When your energy gauge is full and glowing blue you can pull off a wonderful, incredibly cinematic, Special Shot that seems to offer the same pros and cons as a Zone Shot. However, be careful, as it doesn’t work in exactly the same way as a Zone Shot when it comes to aim and slowing time. The Zone Shot allows you to precisely aim at your opponent in an attempt to break their racket. If you do the same with a Special Shot, you’ll miss them entirely. A bit like taking wind and range into account with a sniper rifle in an FPS, you’ll have to aim just left or right of an opponent (depending on which way you think they’re going to move) in order to be in any chance of hitting them. 

7. You can serve with a Power Shot

When you’re serving, if your energy gauge is in the yellow, you can actually serve using a Power Shot simply by pressing R after you’ve tossed the ball. Just be careful though, as although it’ll let you position your shot perfectly, you might be at a disadvantage for the return shot. 
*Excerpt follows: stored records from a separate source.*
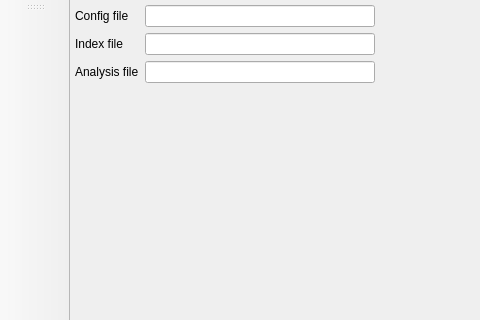
The window that views/ui/mw.ui (Clinical-Genomics-Umea/SampleSheetCreator) describes before a commit, drawn with Qt 5; both pictures show x 0 to 480 and y 0 to 320 of the 1319 by 610 pixel window.
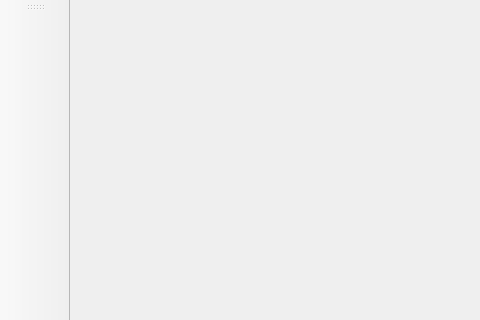
The same window after the commit. The open tabs and pages were chosen to show the change.

What changed in the file:
```diff
--- a/views/ui/mw.ui
+++ b/views/ui/mw.ui
@@ -88,66 +88,6 @@
         <property name="bottomMargin">
          <number>0</number>
         </property>
-        <item>
-         <widget class="QFrame" name="frame_6">
-          <layout class="QFormLayout" name="formLayout_3">
-           <property name="leftMargin">
-            <number>0</number>
-           </property>
-           <property name="topMargin">
-            <number>0</number>
-           </property>
-           <property name="rightMargin">
-            <number>0</number>
-           </property>
-           <property name="bottomMargin">
-            <number>0</number>
-           </property>
-           <item row="0" column="0">
-            <widget class="QLabel" name="label_6">
-             <property name="text">
-              <string>Config file</string>
-             </property>
-            </widget>
-           </item>
-           <item row="0" column="1">
-            <widget class="QLineEdit" name="lineEdit_config_file">
-             <property name="readOnly">
-              <bool>true</bool>
-             </property>
-            </widget>
-           </item>
-           <item row="1" column="0">
-            <widget class="QLabel" name="label_4">
-             <property name="text">
-              <string>Index file</string>
-             </property>
-            </widget>
-           </item>
-           <item row="1" column="1">
-            <widget class="QLineEdit" name="lineEdit_index_file">
-             <property name="readOnly">
-              <bool>true</bool>
-             </property>
-            </widget>
-           </item>
-           <item row="2" column="0">
-            <widget class="QLabel" name="label_7">
-             <property name="text">
-              <string>Analysis file</string>
-             </property>
-            </widget>
-           </item>
-           <item row="2" column="1">
-            <widget class="QLineEdit" name="lineEdit_analysis_file">
-             <property name="readOnly">
-              <bool>true</bool>
-             </property>
-            </widget>
-           </item>
-          </layout>
-         </widget>
-        </item>
        </layout>
       </widget>
       <widget class="QWidget" name="leftmenu_file">
```
Left out of the diff: 38 changed lines with no effect on the pictures.
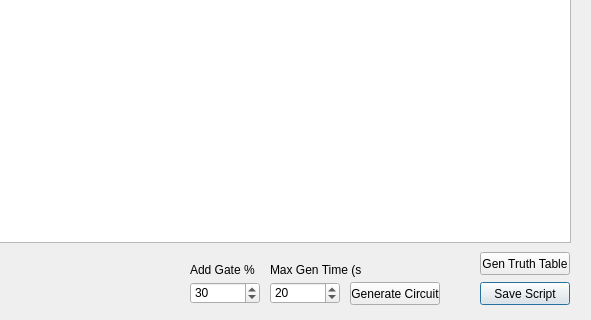
The window that Application/Logic_Gate_Simulator/Dialogs/dlg_editscript.ui (ElliotHarding/Logic-Gate-Simulator) describes before a commit, drawn with Qt 5; both pictures show x 110 to 701 and y 138 to 458 of the 701 by 458 pixel window.
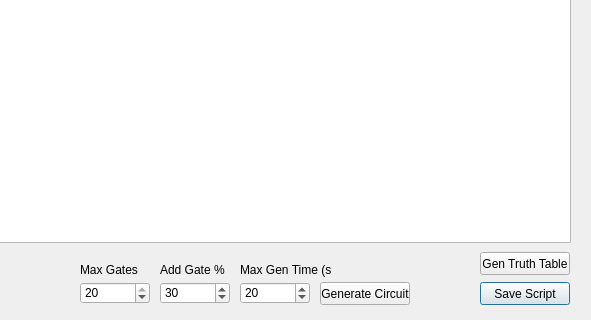
The same window after the commit.

Commit message: Max gates for circuit gen

Patch:
```diff
--- a/Application/Logic_Gate_Simulator/Dialogs/dlg_editscript.ui
+++ b/Application/Logic_Gate_Simulator/Dialogs/dlg_editscript.ui
@@ -123,7 +123,7 @@
   <widget class="QPushButton" name="btn_genCircuit">
    <property name="geometry">
     <rect>
-     <x>460</x>
+     <x>430</x>
      <y>420</y>
      <width>90</width>
      <height>23</height>
@@ -149,7 +149,7 @@
   <widget class="QSpinBox" name="spinBox_maxGenTime">
    <property name="geometry">
     <rect>
-     <x>380</x>
+     <x>350</x>
      <y>420</y>
      <width>70</width>
      <height>22</height>
@@ -168,7 +168,7 @@
   <widget class="QLabel" name="lbl_maxGenTime">
    <property name="geometry">
     <rect>
-     <x>380</x>
+     <x>350</x>
      <y>400</y>
      <width>91</width>
      <height>16</height>
@@ -181,7 +181,7 @@
   <widget class="QSpinBox" name="spinBox_addGateChance">
    <property name="geometry">
     <rect>
-     <x>300</x>
+     <x>270</x>
      <y>420</y>
      <width>70</width>
      <height>22</height>
@@ -200,7 +200,7 @@
   <widget class="QLabel" name="lbl_addGateChance">
    <property name="geometry">
     <rect>
-     <x>300</x>
+     <x>270</x>
      <y>400</y>
      <width>91</width>
      <height>16</height>
@@ -210,6 +210,38 @@
     <string>Add Gate %</string>
    </property>
   </widget>
+  <widget class="QLabel" name="lbl_maxGates">
+   <property name="geometry">
+    <rect>
+     <x>190</x>
+     <y>400</y>
+     <width>91</width>
+     <height>16</height>
+    </rect>
+   </property>
+   <property name="text">
+    <string>Max Gates</string>
+   </property>
+  </widget>
+  <widget class="QSpinBox" name="spinBox_maxGates">
+   <property name="geometry">
+    <rect>
+     <x>190</x>
+     <y>420</y>
+     <width>70</width>
+     <height>22</height>
+    </rect>
+   </property>
+   <property name="minimum">
+    <number>1</number>
+   </property>
+   <property name="maximum">
+    <number>20</number>
+   </property>
+   <property name="value">
+    <number>20</number>
+   </property>
+  </widget>
  </widget>
  <resources/>
  <connections/>
```
The commit also changes 1 other file.
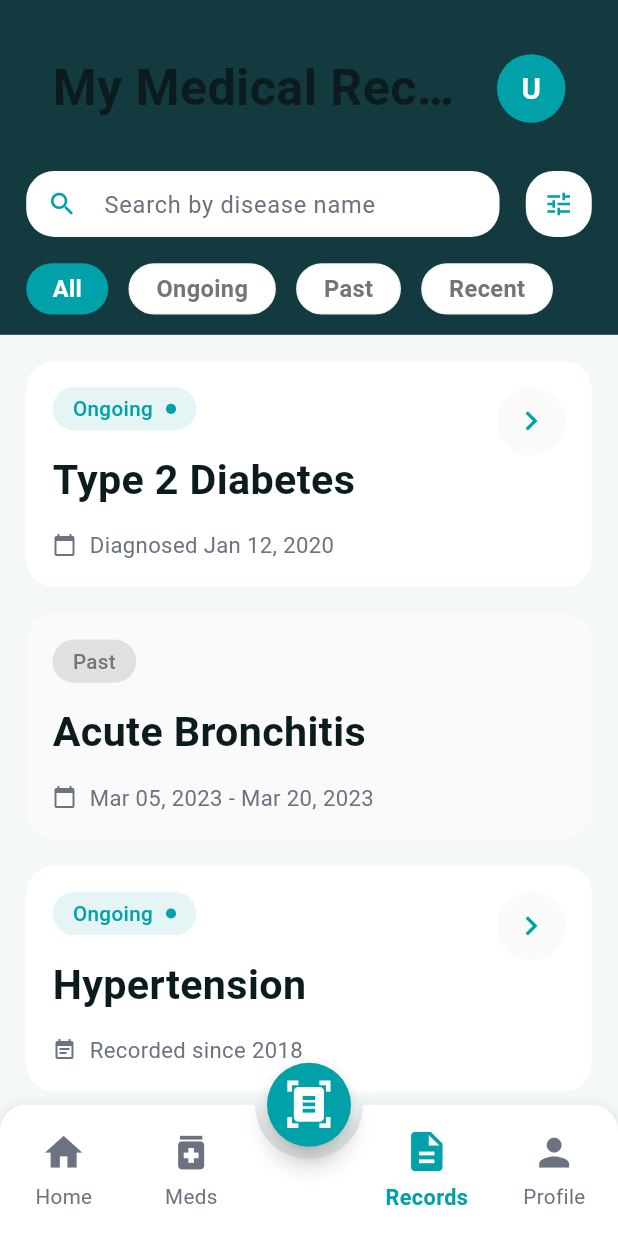
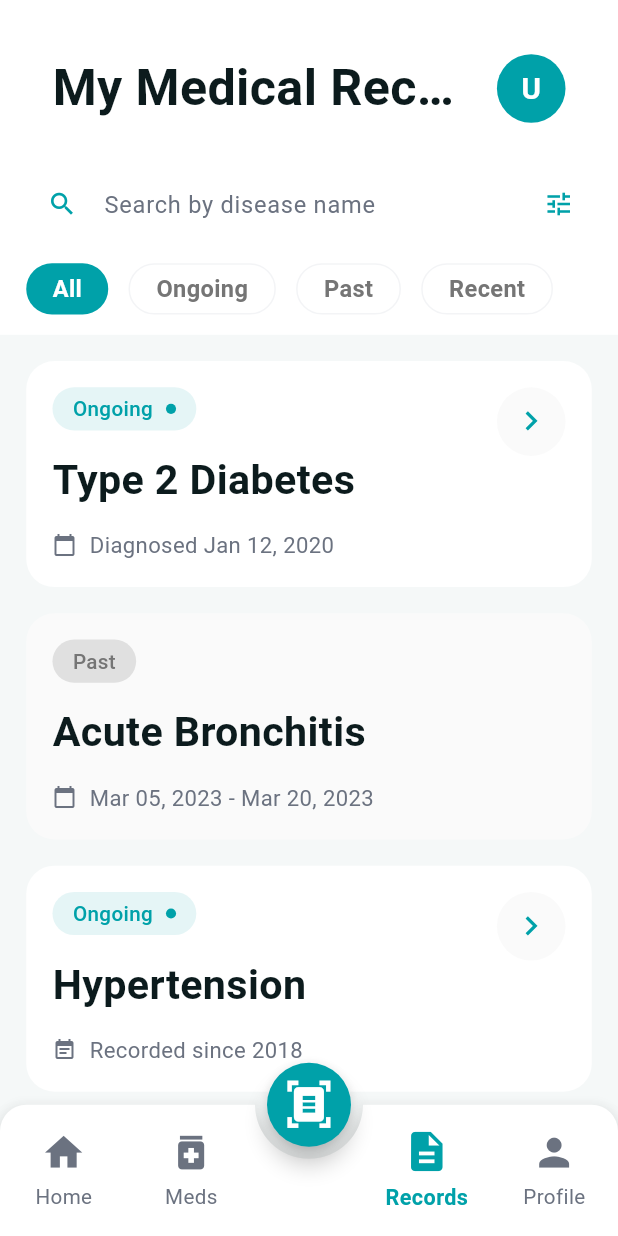
Before and after one commit to Cureta-GP/Cureta-Frontend, a Flutter app: the UserRecordsView screen opened by its route, on a phone screen of 412 x 824 dp. Run offline on Flutter 3.47's test engine with Material 3 defaults, Android fonts, the phone set to English and light mode, and no system bars; drawn by our look-alikes of animated_bottom_navigation_bar; our stand-ins replace dio, easy_localization, go_router, rive.

Commit message:
Centralize AppColors constants, use background
Introduce shared light/dark color constants in AppColors and replace many inline Color literals with these constants for clearer organization and easier maintenance. Also update UserRecordsTopSection to use colors.background instead of colors.primaryDark so the top section follows the theme background. No behavioral changes intended; purely a refactor for consistency.

```diff
--- a/lib/core/theme/app_colors.dart
+++ b/lib/core/theme/app_colors.dart
@@ -74,11 +74,25 @@ class AppColors extends ThemeExtension<AppColors> {
   final Color medicalRecordDetailPdfIcon;
   final Color medicalRecordDetailDanger;
 
+  static const Color _lightBackground = Color(0xFFFFFFFF);
+  static const Color _lightProgressTrack = Color(0xFFE5E7EB);
+  static const Color _lightNeutralBorder = Color(0xFFF3F4F6);
+  static const Color _lightDanger = Color(0xFFEF4444);
+
+  static const Color _darkBackground = Color(0xFF133A3E);
+  static const Color _darkSurface = Color(0xFF1C2328);
+  static const Color _darkHeading = Color(0xFFF5F5F5);
+  static const Color _darkMuted = Color(0xFFB0BEC5);
+  static const Color _darkHint = Color(0xFF90A4AE);
+  static const Color _darkDivider = Color(0xFF37474F);
+  static const Color _darkAccentSoft = Color(0xFF2A3D40);
+  static const Color _darkDanger = Color(0xFFF87171);
+
   static const light = AppColors(
     primary: Color(0xFF00A1A9),
     primaryDark: Color(0xFF133A3E),
     secondary: Color(0xFFEDF7F8),
-    background: Color(0xFFFFFFFF),
+    background: _lightBackground,
     surface: Color(0xFFFAFAFA),
     error: Color(0xFFB00020),
     textPrimary: Color(0xFF212121),
@@ -90,53 +104,53 @@ class AppColors extends ThemeExtension<AppColors> {
     medicalRecordHeading: Color(0xFF111827),
     medicalRecordMuted: Color(0xFF6B7280),
     medicalRecordProgressText: Color(0xFF9CA3AF),
-    medicalRecordProgressTrack: Color(0xFFE5E7EB),
+    medicalRecordProgressTrack: _lightProgressTrack,
     medicalRecordInputHint: Color(0xFF888B93),
     medicalRecordInputBorder: Color(0xFFF2F2F2),
-    medicalRecordCard: Color(0xFFFFFFFF),
+    medicalRecordCard: _lightBackground,
     medicalRecordAccentSoft: Color(0xFFE5F5F6),
     medicalRecordStrongText: Color(0xFF0C1B1D),
     medicalRecordSecondaryStrong: Color(0xFF4A686A),
-    medicalRecordOptionBorder: Color(0xFFF3F4F6),
-    medicalRecordUploadCardBorder: Color(0xFFE5E7EB),
+    medicalRecordOptionBorder: _lightNeutralBorder,
+    medicalRecordUploadCardBorder: _lightProgressTrack,
     medicalRecordUploadPrescriptionBg: Color(0xFFE7FBFD),
     medicalRecordUploadPrescriptionIcon: Color(0xFF13DDEC),
     medicalRecordUploadLabBg: Color(0xFFFFF7ED),
     medicalRecordUploadLabIcon: Color(0xFFF97316),
     medicalRecordUploadScanBg: Color(0xFFEFF6FF),
     medicalRecordUploadScanIcon: Color(0xFF3B82F6),
-    medicalRecordUploadAddButtonBg: Color(0xFFF3F4F6),
+    medicalRecordUploadAddButtonBg: _lightNeutralBorder,
     medicalRecordDetailPdfBg: Color(0xFFFEF2F2),
-    medicalRecordDetailPdfIcon: Color(0xFFEF4444),
-    medicalRecordDetailDanger: Color(0xFFEF4444),
+    medicalRecordDetailPdfIcon: _lightDanger,
+    medicalRecordDetailDanger: _lightDanger,
   );
 
   static const dark = AppColors(
     primary: Color(0xFF00A1A9),
     primaryDark: Color(0xFF133A3E),
     secondary: Color(0xFF1D2B2D),
-    background: Color(0xFF133A3E),
-    surface: Color(0xFF1C2328),
+    background: _darkBackground,
+    surface: _darkSurface,
     error: Color(0xFFCF6679),
-    textPrimary: Color(0xFFF5F5F5),
-    textSecondary: Color(0xFFB0BEC5),
-    textHint: Color(0xFF90A4AE),
-    divider: Color(0xFF37474F),
-    icon: Color(0xFFB0BEC5),
-    medicalRecordBackground: Color(0xFF133A3E),
-    medicalRecordHeading: Color(0xFFF5F5F5),
-    medicalRecordMuted: Color(0xFFB0BEC5),
-    medicalRecordProgressText: Color(0xFF90A4AE),
-    medicalRecordProgressTrack: Color(0xFF37474F),
-    medicalRecordInputHint: Color(0xFF90A4AE),
-    medicalRecordInputBorder: Color(0xFF37474F),
-    medicalRecordCard: Color(0xFF1C2328),
-    medicalRecordAccentSoft: Color(0xFF2A3D40),
-    medicalRecordStrongText: Color(0xFFF5F5F5),
-    medicalRecordSecondaryStrong: Color(0xFFB0BEC5),
-    medicalRecordOptionBorder: Color(0xFF37474F),
-    medicalRecordUploadCardBorder: Color(0xFF37474F),
-    medicalRecordUploadPrescriptionBg: Color(0xFF2A3D40),
+    textPrimary: _darkHeading,
+    textSecondary: _darkMuted,
+    textHint: _darkHint,
+    divider: _darkDivider,
+    icon: _darkMuted,
+    medicalRecordBackground: _darkBackground,
+    medicalRecordHeading: _darkHeading,
+    medicalRecordMuted: _darkMuted,
+    medicalRecordProgressText: _darkHint,
+    medicalRecordProgressTrack: _darkDivider,
+    medicalRecordInputHint: _darkHint,
+    medicalRecordInputBorder: _darkDivider,
+    medicalRecordCard: _darkSurface,
+    medicalRecordAccentSoft: _darkAccentSoft,
+    medicalRecordStrongText: _darkHeading,
+    medicalRecordSecondaryStrong: _darkMuted,
+    medicalRecordOptionBorder: _darkDivider,
+    medicalRecordUploadCardBorder: _darkDivider,
+    medicalRecordUploadPrescriptionBg: _darkAccentSoft,
     medicalRecordUploadPrescriptionIcon: Color(0xFF4DDDE7),
     medicalRecordUploadLabBg: Color(0xFF3D3127),
     medicalRecordUploadLabIcon: Color(0xFFF9A15B),
@@ -144,8 +158,8 @@ class AppColors extends ThemeExtension<AppColors> {
     medicalRecordUploadScanIcon: Color(0xFF70A8F8),
     medicalRecordUploadAddButtonBg: Color(0xFF2A3238),
     medicalRecordDetailPdfBg: Color(0xFF3D2727),
-    medicalRecordDetailPdfIcon: Color(0xFFF87171),
-    medicalRecordDetailDanger: Color(0xFFF87171),
+    medicalRecordDetailPdfIcon: _darkDanger,
+    medicalRecordDetailDanger: _darkDanger,
   );
 
   static AppColors fromBrightness(Brightness brightness) {
--- a/lib/features/medical_records/widgets/user_records_top_section.dart
+++ b/lib/features/medical_records/widgets/user_records_top_section.dart
@@ -25,7 +25,7 @@ class UserRecordsTopSection extends StatelessWidget {
     final spacing = context.spacing;
 
     return Container(
-      color: colors.primaryDark,
+      color: colors.background,
       padding: EdgeInsets.fromLTRB(
         spacing.lg,
         spacing.lg,
```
8. Learn the strengths (and weaknesses) of each character to excel in every mode

Outside of the Adventure Mode, there are 15 playable characters to choose from in the various other modes and each one has their own distinct personality that you’ll need to learn both in terms of knowing how to play them and play against them. Mario’s your go-to all-rounder, but even those who are similar to him have their own perks, like Luigi who tends to play better closer to the net. Other examples include Waluigi and Bowser Jr. having higher defense, Yoshi and Toad are much more nimble on the court, and Spike and Chain Chomp are much more powerful. Also, can we just mention how adorable Chain Chomp is to play, especially as he holds the racket in his mouth? Best boy. 

9. You can turn the power shots off for a more traditional experience

If all the gubbins with power shots and energy gauges ruins the Mario Tennis experience for you, don’t fret. You can turn it all off in the modes outside the main Adventure. Just toggle the ‘Simple Mode’ and all of that can be gone, leaving you to focus on your shots alone.

Sam Loveridge
Global Editor-in-Chief, GamesRadar+

Sam Loveridge is the Global Editor-in-Chief of GamesRadar, and joined the team in August 2017. Sam came to GamesRadar after working at TrustedReviews, Digital Spy, and Fandom, following the completion of an MA in Journalism. In her time, she's also had appearances on The Guardian, BBC, and more. Her experience has seen her cover console and PC games, along with gaming hardware, for a decade, and for GamesRadar, she's in charge of the site's overall direction, managing the team, and making sure it's the best it can be. Her gaming passions lie with weird simulation games, big open-world RPGs, and beautifully crafted indies. She plays across all platforms, and specializes in titles like Pokemon, Assassin's Creed, The Sims, and more. Basically, she loves all games that aren't sports or fighting titles! In her spare time, Sam likes to live like Stardew Valley by cooking and baking, growing vegetables, and enjoying life in the countryside.